WHAT IS EXPECTED =>
Locate the word "DataFrame" in the entries below, then gather every line that holds it.

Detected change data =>
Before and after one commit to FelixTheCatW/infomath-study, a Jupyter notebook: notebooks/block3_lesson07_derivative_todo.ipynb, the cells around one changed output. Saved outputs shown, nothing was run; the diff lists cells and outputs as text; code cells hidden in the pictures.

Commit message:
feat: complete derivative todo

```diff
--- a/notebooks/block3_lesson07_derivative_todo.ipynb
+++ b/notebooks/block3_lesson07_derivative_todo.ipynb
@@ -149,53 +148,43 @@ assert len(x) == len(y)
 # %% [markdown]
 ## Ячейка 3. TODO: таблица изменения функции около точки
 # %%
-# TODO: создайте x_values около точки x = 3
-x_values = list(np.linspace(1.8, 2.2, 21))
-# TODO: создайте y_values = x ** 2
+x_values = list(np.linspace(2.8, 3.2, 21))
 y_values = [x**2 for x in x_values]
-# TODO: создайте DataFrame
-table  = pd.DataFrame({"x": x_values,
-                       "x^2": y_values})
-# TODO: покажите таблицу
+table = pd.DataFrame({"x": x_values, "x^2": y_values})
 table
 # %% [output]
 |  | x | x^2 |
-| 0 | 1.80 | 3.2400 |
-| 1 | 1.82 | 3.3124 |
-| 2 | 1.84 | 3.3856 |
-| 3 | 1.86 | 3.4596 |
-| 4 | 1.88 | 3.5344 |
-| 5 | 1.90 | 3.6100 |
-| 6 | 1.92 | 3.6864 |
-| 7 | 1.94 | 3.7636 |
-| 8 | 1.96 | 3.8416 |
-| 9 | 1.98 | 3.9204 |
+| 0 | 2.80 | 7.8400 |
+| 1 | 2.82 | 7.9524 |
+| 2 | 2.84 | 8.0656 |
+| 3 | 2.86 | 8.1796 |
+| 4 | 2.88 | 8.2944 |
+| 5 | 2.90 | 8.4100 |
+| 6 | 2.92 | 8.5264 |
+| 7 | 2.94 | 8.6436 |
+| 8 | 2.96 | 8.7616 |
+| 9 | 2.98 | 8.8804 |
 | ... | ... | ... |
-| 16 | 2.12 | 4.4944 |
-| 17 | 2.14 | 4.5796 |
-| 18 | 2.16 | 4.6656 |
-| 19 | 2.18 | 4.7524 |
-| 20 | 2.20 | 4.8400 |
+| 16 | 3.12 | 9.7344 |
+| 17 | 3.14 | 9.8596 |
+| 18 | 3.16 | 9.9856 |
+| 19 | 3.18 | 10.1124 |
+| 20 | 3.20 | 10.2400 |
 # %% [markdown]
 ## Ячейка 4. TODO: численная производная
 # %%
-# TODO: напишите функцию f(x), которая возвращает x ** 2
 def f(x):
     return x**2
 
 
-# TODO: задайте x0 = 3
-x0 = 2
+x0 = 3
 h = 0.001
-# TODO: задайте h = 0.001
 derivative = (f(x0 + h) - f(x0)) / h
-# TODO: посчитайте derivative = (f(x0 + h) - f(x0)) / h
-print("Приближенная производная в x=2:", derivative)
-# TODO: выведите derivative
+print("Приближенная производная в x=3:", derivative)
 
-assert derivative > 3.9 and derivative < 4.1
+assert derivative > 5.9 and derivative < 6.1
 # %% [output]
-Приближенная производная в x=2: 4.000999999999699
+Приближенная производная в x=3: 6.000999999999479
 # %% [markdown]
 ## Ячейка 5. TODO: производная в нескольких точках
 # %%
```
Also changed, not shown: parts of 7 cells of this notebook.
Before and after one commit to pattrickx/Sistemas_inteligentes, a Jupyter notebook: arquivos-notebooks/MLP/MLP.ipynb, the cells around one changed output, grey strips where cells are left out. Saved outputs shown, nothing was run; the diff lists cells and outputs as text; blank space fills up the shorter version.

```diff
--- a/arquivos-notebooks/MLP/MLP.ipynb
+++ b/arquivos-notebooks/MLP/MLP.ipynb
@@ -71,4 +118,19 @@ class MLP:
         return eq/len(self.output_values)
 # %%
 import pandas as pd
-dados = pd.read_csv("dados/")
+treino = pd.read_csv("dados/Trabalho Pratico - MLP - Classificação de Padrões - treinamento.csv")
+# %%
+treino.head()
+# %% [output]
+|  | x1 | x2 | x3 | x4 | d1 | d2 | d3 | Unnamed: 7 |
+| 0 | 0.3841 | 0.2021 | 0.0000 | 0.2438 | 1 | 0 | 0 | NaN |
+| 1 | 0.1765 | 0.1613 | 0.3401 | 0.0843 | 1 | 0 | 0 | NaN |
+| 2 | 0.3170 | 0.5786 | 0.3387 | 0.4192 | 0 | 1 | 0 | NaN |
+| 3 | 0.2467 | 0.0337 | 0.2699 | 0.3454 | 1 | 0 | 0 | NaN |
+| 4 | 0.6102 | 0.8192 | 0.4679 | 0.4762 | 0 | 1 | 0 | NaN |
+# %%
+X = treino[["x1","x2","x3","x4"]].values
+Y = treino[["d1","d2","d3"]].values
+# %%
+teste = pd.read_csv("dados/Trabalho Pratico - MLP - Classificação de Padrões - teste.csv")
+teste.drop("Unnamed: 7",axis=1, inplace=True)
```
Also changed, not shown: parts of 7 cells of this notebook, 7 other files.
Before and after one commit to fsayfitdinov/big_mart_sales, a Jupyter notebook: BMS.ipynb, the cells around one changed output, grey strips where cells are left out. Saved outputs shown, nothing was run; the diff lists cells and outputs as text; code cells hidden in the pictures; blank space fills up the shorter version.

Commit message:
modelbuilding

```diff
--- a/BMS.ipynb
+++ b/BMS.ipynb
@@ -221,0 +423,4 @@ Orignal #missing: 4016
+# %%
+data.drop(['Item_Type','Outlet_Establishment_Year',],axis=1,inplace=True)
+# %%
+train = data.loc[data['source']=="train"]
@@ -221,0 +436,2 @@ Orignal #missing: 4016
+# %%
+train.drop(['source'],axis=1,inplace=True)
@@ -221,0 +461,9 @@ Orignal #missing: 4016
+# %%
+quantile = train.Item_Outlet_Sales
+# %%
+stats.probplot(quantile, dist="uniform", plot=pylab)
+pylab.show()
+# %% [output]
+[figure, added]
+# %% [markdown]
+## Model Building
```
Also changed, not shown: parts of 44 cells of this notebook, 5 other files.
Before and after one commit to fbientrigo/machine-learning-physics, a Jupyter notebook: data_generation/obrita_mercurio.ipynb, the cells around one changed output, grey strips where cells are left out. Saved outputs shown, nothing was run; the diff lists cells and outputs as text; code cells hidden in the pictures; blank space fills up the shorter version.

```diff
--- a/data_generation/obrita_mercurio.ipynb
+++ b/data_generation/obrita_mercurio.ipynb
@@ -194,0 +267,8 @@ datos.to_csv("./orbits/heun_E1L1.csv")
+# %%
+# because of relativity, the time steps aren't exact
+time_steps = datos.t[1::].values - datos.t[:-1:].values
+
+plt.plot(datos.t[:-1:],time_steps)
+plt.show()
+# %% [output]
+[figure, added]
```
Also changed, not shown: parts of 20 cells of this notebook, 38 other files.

ANSWER BOX =>
-# TODO: создайте DataFrame
-table  = pd.DataFrame({"x": x_values,
+table = pd.DataFrame({"x": x_values, "x^2": y_values})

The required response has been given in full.